“…the [Likud] party may have an interest in elections, but for the state elections are not the best thing, and I think that for the right wing they are not good.
“The current coalition is the most right-wing one that I can see on the horizon. I am afraid that the next coalition will be less nationalist, or that the specific weight of the nationalist forces within it will be less than what exists in this coalition.”
Minister of the Environment Gilad Erdan disagrees. Arutz Sheva quotes him as saying that “the larger and stronger the Likud is, and the less dependent it is on its coalition partners, [the more] it will be able to stand firmly regarding its ideological positions, and not – as we saw in the past, regrettably – do things that do not reflect the Likud ideology.
“The stronger Likud is, the more we will be able to explain our right to this land in a strong and clear fashion…”
But it all depends on who is in the coalition. Elkins is concerned that Kadima, under Mofaz, will join, as will Yair Lapid’s new party, thus diminishing the relative weight of the Likud faction.
These are the sort of news items — among many others — that make me highly dubious about the success of sanctions against Iran:
 “The Islamic Republic News Agency, reporting this week from Beijing, says that the Chinese Shipping Association has announced that it guarantees the transportation of Iranian oil tankers.
“China is a big importer of oil especially from Iran, therefore Chinese ministries of finance and transportation, Chinese commission of development and reforms and insurance companies are to insure and guarantee transportation of Iranian oil tankers.”
 The state-run General Insurance Corp. of India (GIC) has announced that it will provide third-party liability cover of up to $50 million for ships bringing crude from Iran.
“India, which depends on imports for about 80% of its energy needs, buys 14-15 million tons of crude oil a year from Iran…”
 In spite of a UN arms embargo, Iran managed to import over $560 million in weapons over a three-year period.

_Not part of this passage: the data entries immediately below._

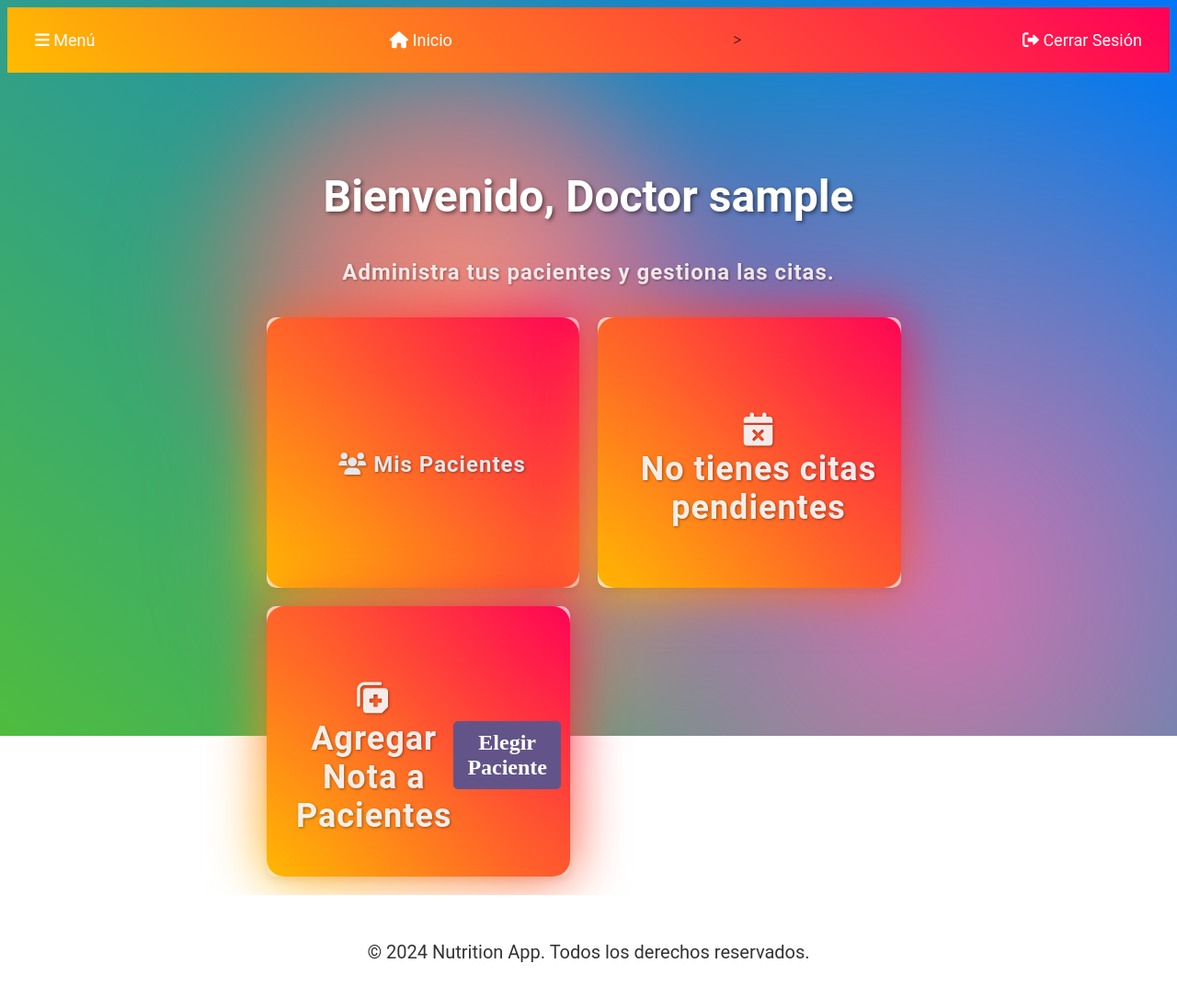
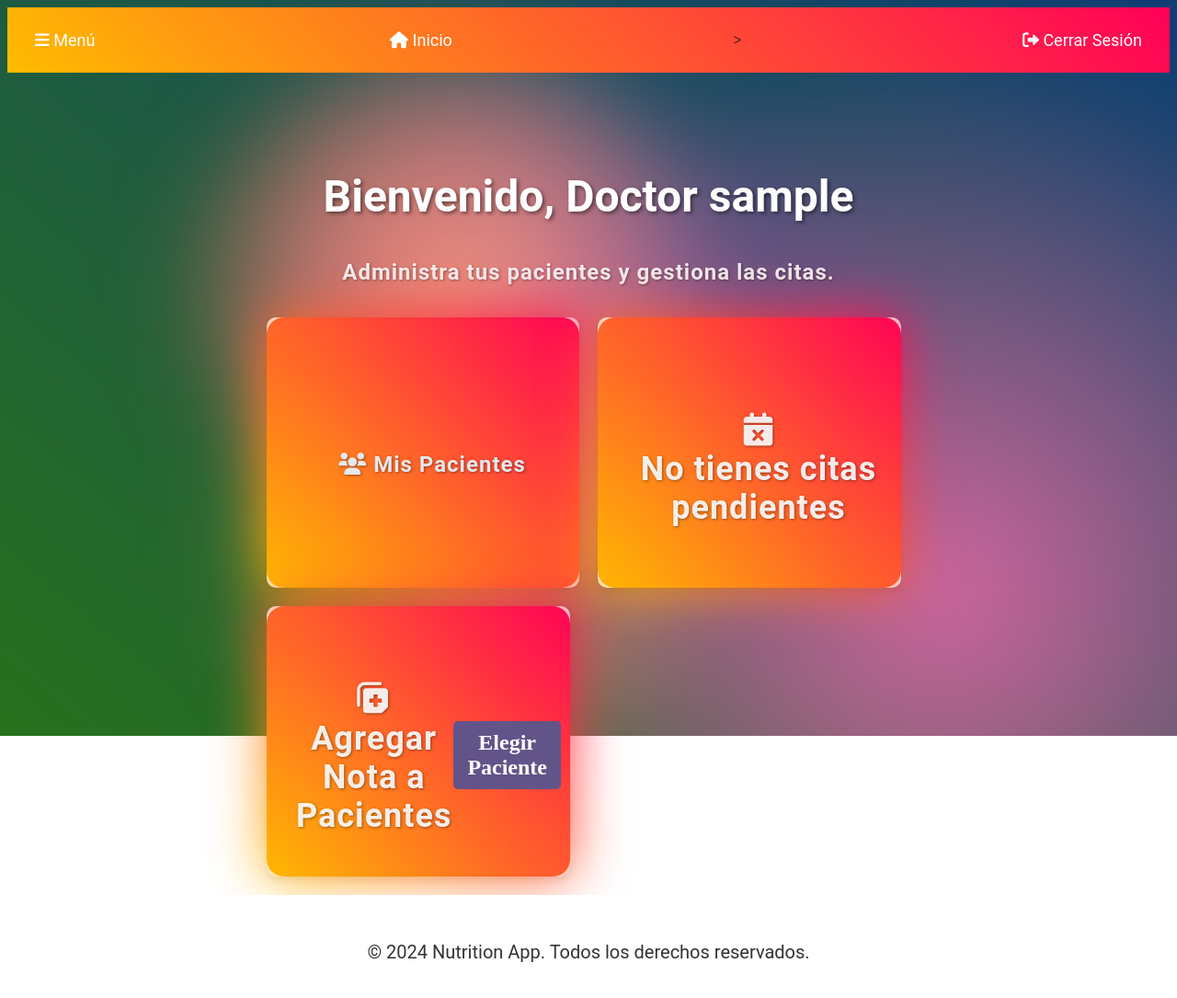
Before and after one commit to DiegoLaSalle/nutrition, a Django app: page /home/doctor/ in a window 1280 px wide. Shown: the whole page at 92% size. Run offline with Django 5.2, Linux system fonts and the light colour scheme; the visitor is signed in with stand-in values (Sample User, id 1); data that the repository does not hold is empty.

Commit message:
Estilo verde

```diff
--- a/nutrition/static/css/styles.css
+++ b/nutrition/static/css/styles.css
@@ -6,8 +6,8 @@
 }
 
 :root {
-  --color-bg1: rgb(79, 188, 62); /* Rojo cálido para el inicio del gradiente */
-  --color-bg2: rgb(2, 117, 249); /* Naranja brillante para el fin del gradiente */
+  --color-bg1: rgb(40, 113, 28); /* Rojo cálido para el inicio del gradiente */
+  --color-bg2: rgb(15, 62, 116); /* Naranja brillante para el fin del gradiente */
   --color1: 255, 163, 67; /* Naranja para g1 */
   --color2: 255, 209, 102; /* Amarillo para g2 */
   --color3: 135, 60, 190; /* Púrpura para g3 */
```
Also changed, not shown: media/fruta.jpg (added).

This is according to The Telegraph (UK), which has secured data from the Stockholm International Peace Research Institute.

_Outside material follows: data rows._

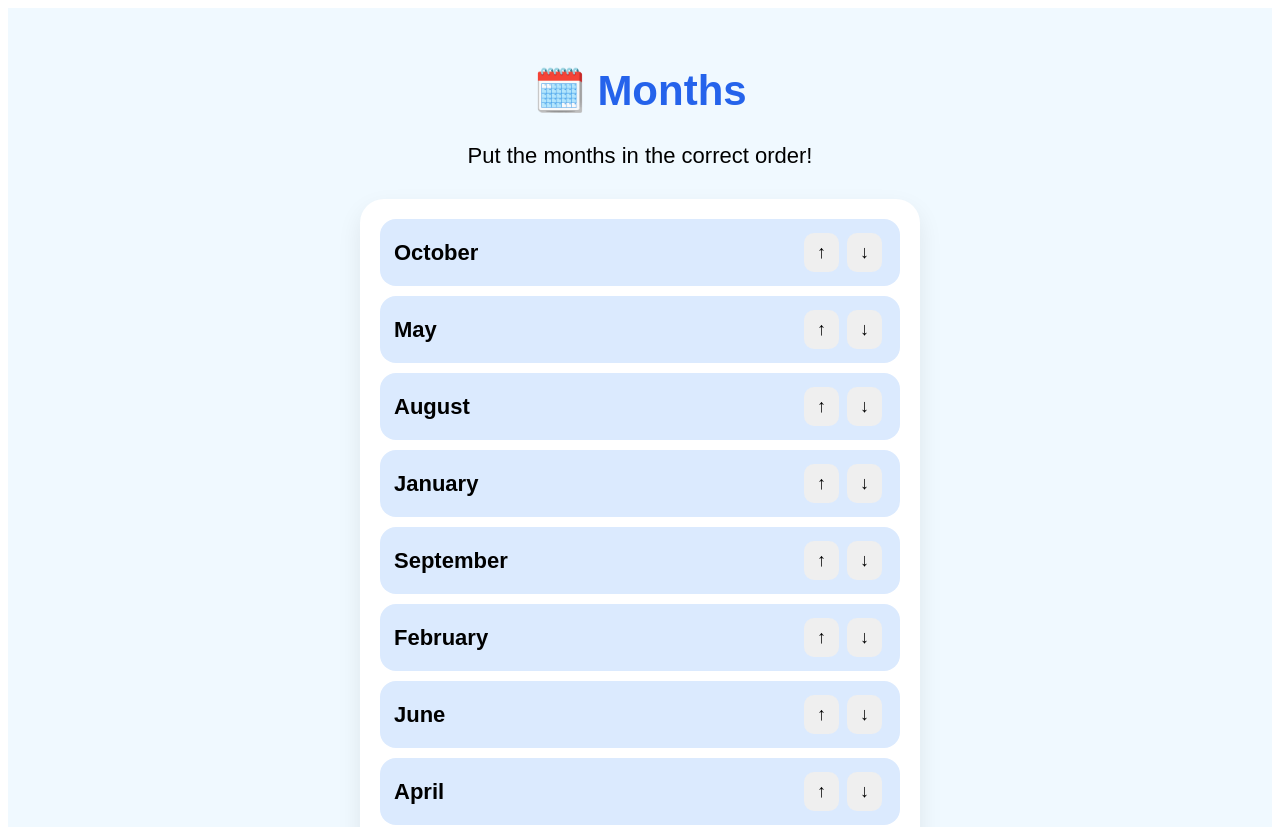
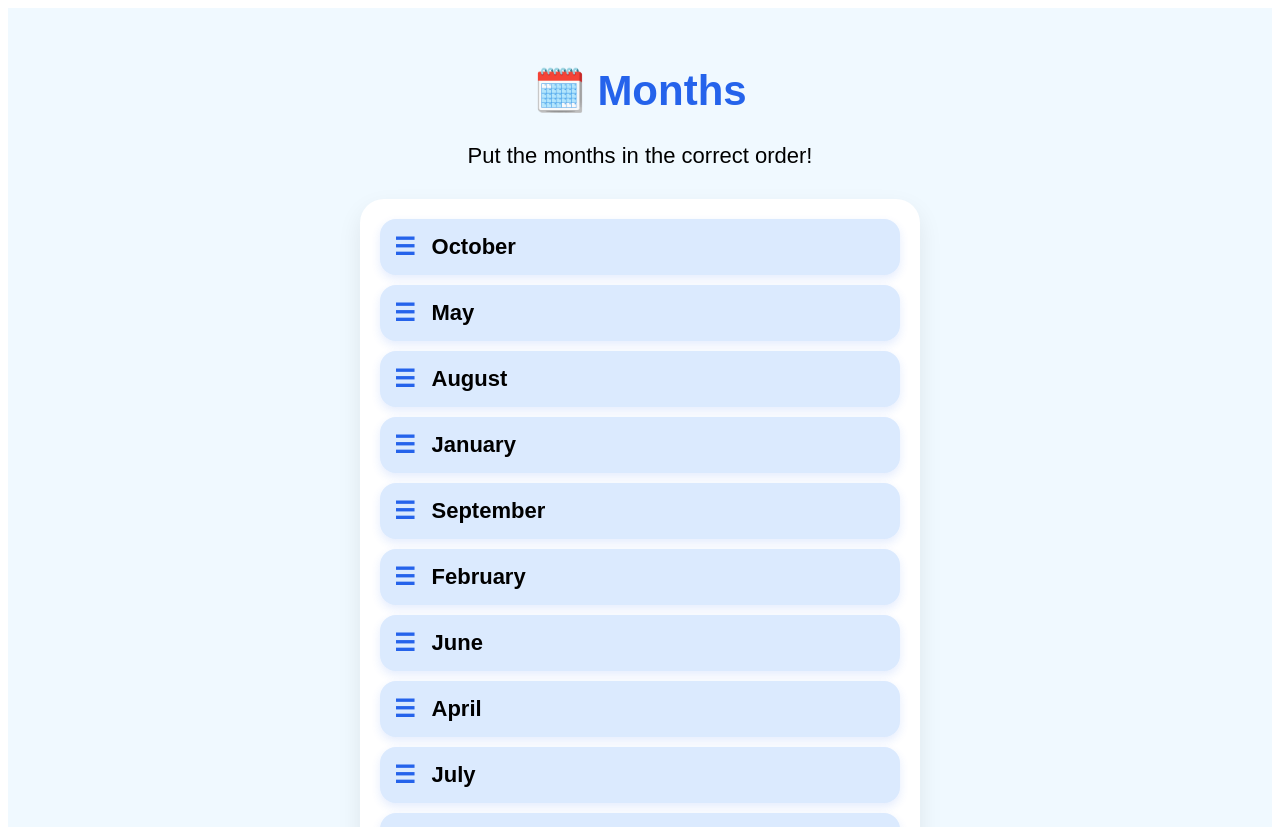
Before and after one commit to ossthun/kids, a Next.js app: page /months in a window 1280 px wide. Shown: the top 827 px of the page. Built offline with nearby package versions, Linux system fonts and the light colour scheme.

Commit message:
Implement drag-and-drop functionality for months

```diff
--- a/pages/months.js
+++ b/pages/months.js
@@ -9,27 +9,40 @@ export default function MonthsPage() {
   const [language, setLanguage] = useState("en");
   const [months, setMonths] = useState([]);
   const [message, setMessage] = useState("");
+  const [draggedIndex, setDraggedIndex] = useState(null);
 
   useEffect(() => {
-    const lang = getLanguage();
-    setLanguage(lang);
-    setMonths(shuffle(translations[lang].monthNames));
+    const detectedLanguage = getLanguage();
+    const safeLanguage = translations[detectedLanguage] ? detectedLanguage : "en";
+    const safeMonths =
+      translations[safeLanguage].monthNames || translations.en.monthNames;
+
+    setLanguage(safeLanguage);
+    setMonths(shuffle(safeMonths));
   }, []);
 
-  const t = translations[language];
+  const t = translations[language] || translations.en;
 
-  const moveUp = (index) => {
-    if (index === 0) return;
-    const updated = [...months];
-    [updated[index - 1], updated[index]] = [updated[index], updated[index - 1]];
-    setMonths(updated);
+  const handleDragStart = (index) => {
+    setDraggedIndex(index);
   };
 
-  const moveDown = (index) => {
-    if (index === months.length - 1) return;
+  const handleDragOver = (event) => {
+    event.preventDefault();
+  };
+
+  const handleDrop = (dropIndex) => {
+    if (draggedIndex === null || draggedIndex === dropIndex) return;
+
     const updated = [...months];
-    [updated[index], updated[index + 1]] = [updated[index + 1], updated[index]];
+    const draggedItem = updated[draggedIndex];
+
+    updated.splice(draggedIndex, 1);
+    updated.splice(dropIndex, 0, draggedItem);
+
     setMonths(updated);
+    setDraggedIndex(null);
+    setMessage("");
   };
 
   const checkAnswer = () => {
@@ -40,24 +53,39 @@ export default function MonthsPage() {
   return (
     <main style={styles.page}>
       <h1 style={styles.title}>{t.monthsTitle}</h1>
-      <p style={styles.subtitle}>{t.monthsSubtitle}</p>
+
+      <p style={styles.subtitle}>
+        {t.monthsSubtitle}
+      </p>
 
       <div style={styles.card}>
         {months.map((month, index) => (
-          <div key={month} style={styles.row}>
+          <div
+            key={month}
+            draggable
+            onDragStart={() => handleDragStart(index)}
+            onDragOver={handleDragOver}
+            onDrop={() => handleDrop(index)}
+            style={{
+              ...styles.row,
+              opacity: draggedIndex === index ? 0.5 : 1
+            }}
+          >
+            <span style={styles.dragHandle}>☰</span>
             <span style={styles.month}>{month}</span>
-            <div>
-              <button onClick={() => moveUp(index)} style={styles.smallButton}>↑</button>
-              <button onClick={() => moveDown(index)} style={styles.smallButton}>↓</button>
-            </div>
           </div>
         ))}
       </div>
 
-      <button onClick={checkAnswer} style={styles.checkButton}>{t.check}</button>
+      <button onClick={checkAnswer} style={styles.checkButton}>
+        {t.check}
+      </button>
+
       <p style={styles.message}>{message}</p>
 
-      <a href="/" style={styles.backLink}>{t.backHome}</a>
+      <a href="/" style={styles.backLink}>
+        {t.backHome}
+      </a>
     </main>
   );
 }
@@ -87,24 +115,24 @@ const styles = {
   },
   row: {
     display: "flex",
-    justifyContent: "space-between",
     alignItems: "center",
+    gap: "16px",
     padding: "14px",
     marginBottom: "10px",
     background: "#dbeafe",
-    borderRadius: "16px"
+    borderRadius: "16px",
+    cursor: "grab",
+    userSelect: "none",
+    boxShadow: "0 4px 10px rgba(37,99,235,0.12)"
+  },
+  dragHandle: {
+    fontSize: "24px",
+    color: "#2563eb",
+    fontWeight: "bold"
   },
   month: {
     fontSize: "22px",
     fontWeight: "bold"
-  },
-  smallButton: {
-    margin: "0 4px",
-    padding: "9px 13px",
-    fontSize: "18px",
-    border: "none",
-    borderRadius: "10px",
-    cursor: "pointer"
   },
   checkButton: {
     marginTop: "20px",
```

According to Anna MacDonald, Oxfam Control Arms campaigns manager, Iran’s success in accessing the international arms market showed the ineffectiveness of current restrictions.
“If you are an unscrupulous government, it’s quite easy to find your way around them.”

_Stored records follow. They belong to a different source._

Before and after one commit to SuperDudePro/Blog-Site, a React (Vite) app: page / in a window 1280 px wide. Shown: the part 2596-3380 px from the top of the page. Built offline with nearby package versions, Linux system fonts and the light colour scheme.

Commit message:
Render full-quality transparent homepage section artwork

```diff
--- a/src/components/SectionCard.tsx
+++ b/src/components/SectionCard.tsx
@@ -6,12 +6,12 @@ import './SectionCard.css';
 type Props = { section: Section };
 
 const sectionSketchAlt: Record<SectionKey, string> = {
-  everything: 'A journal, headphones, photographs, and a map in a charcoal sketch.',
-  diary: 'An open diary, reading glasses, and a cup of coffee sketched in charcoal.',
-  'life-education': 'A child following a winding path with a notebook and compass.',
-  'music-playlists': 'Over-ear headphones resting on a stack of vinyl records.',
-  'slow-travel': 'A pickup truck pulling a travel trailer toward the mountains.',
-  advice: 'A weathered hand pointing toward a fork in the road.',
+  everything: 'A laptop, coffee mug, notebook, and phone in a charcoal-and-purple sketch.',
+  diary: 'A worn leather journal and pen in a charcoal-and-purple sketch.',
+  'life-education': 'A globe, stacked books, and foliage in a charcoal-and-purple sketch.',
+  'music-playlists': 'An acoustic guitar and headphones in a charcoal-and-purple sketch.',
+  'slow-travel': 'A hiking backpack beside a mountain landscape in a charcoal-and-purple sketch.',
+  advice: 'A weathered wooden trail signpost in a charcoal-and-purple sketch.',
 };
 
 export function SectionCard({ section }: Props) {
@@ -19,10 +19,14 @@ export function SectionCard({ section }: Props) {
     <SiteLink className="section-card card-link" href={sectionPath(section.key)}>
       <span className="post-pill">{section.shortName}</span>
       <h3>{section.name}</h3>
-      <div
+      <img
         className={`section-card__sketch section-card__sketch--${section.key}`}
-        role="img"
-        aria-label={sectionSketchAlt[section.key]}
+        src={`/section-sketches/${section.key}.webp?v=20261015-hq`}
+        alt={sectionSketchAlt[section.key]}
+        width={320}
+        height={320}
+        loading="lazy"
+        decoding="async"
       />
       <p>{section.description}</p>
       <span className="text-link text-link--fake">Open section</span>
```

In light of all of the above, news coming out regarding Iran’s expectations for the next round of negotiations is nothing short of sickening:
“Iran has made no secret of its hopes for the next round of nuclear negotiations with world powers: Pledges by the West to ease sanctions as a step toward deal making by Tehran….
“Iran has been careful about avoiding ultimatums in a possible sign that it sees the meeting scheduled for later this month in Baghdad as a stepping stone, not a showdown.”
So far the US has rejected the idea of reducing sanctions as a confidence building measure, but I’d be less than honest if I said I wasn’t nervous about this possibility. Hillary Clinton talks about a negotiating process. What I see is Iran conceding some small point, and then the US crowing about this and making that gesture, even though what has been conceding is sorely insufficient.
In the mixed Arab-Jewish neighborhood of Abu Tur, yesterday, a bus carrying children aged 3 – 13 was set upon by local Arabs throwing cinderblocks. The driver sped away — no one was injured but the bus was damaged.
In cooperation with the New Wave Research institute, Israel Hayom conducted a special poll last week for Independence Day. The results are heartening:
Amongst the representative sample polled, 93% are proud to be Israeli and 70% are very proud. A full 80% would rather live here than anywhere else.
Gives a perspective that is different from that of most news reports, doesn’t it?
Jerusalemites, those over 55 and the religious are happiest.
An ancient seal, dating back roughly 2,600 years to the time of the First Temple, has been found near the Temple Mount in Jerusalem.
It bears the name Matanyahu in Hebrew.
Credit: Israel Antiquities Authority
© Arlene Kushner. This material is produced by Arlene Kushner, functioning as an independent journalist. Permission is granted for it to be reproduced only with proper attribution.